--- WHAT IS EXPECTED ---
Using the entries below, give the count of lines that hold "size". Say nothing besides the number.

================================

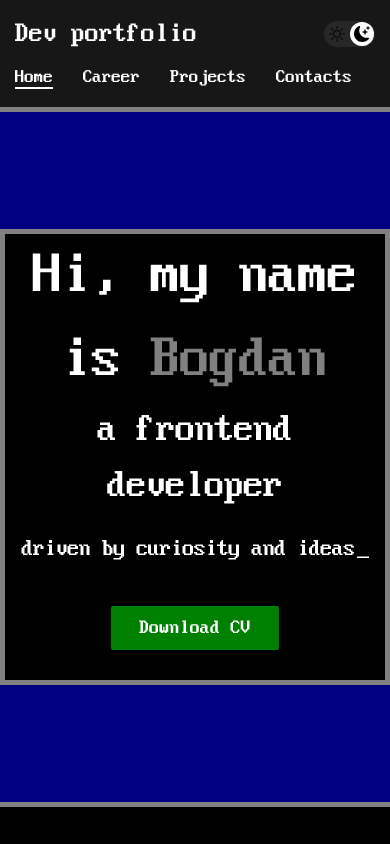
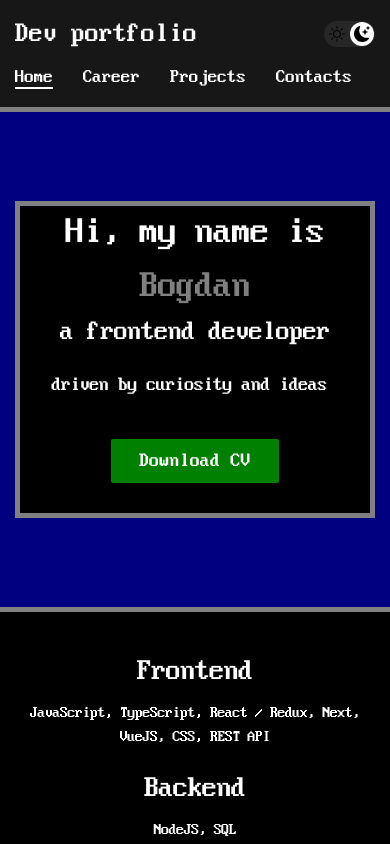
Before and after one commit to RainbowEclipsee/my-dev-cv-portfolio-next, a Next.js app: page / in a window 390 px wide. Shown: the top 844 px of the page. Built offline with nearby package versions, Linux system fonts and the light colour scheme.

Commit message:
added new sv + updated adaptive styles

```diff
--- a/components/header/Header.tsx
+++ b/components/header/Header.tsx
@@ -16,7 +16,8 @@ const Header: React.FC = () => {
             <span className="blinking-cursor">_</span>
           </p>
         </div>
-        <a href="/assets/Makarchuk Bogdan.pdf"
+        <a href="https://cv.makarchuk-tech.vercel.app/"
+           rel="noopener noreferrer"
            target="_blank"
            className="btn"
            >
--- a/components/header/style.css
+++ b/components/header/style.css
@@ -67,3 +67,28 @@
     opacity: 0;
   }
 }
+
+@media (max-width: 690px) {
+	.header__wrapper {
+		margin-left: 15px;
+		margin-right: 15px;
+	}
+}
+
+@media (max-width: 480px) {
+	.header {
+		min-height: 500px;
+	}
+
+  .header__text {
+    font-size: 20px;
+  }
+
+  .header__title {
+    font-size: 28px;
+  }
+
+  .header__title strong {
+    font-size: 38px;
+  }
+}
```
Also changed, not shown: 1 other file (tests, documents, lock files or other folders).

================================

--- RESPONSE TO THE TASK ---
3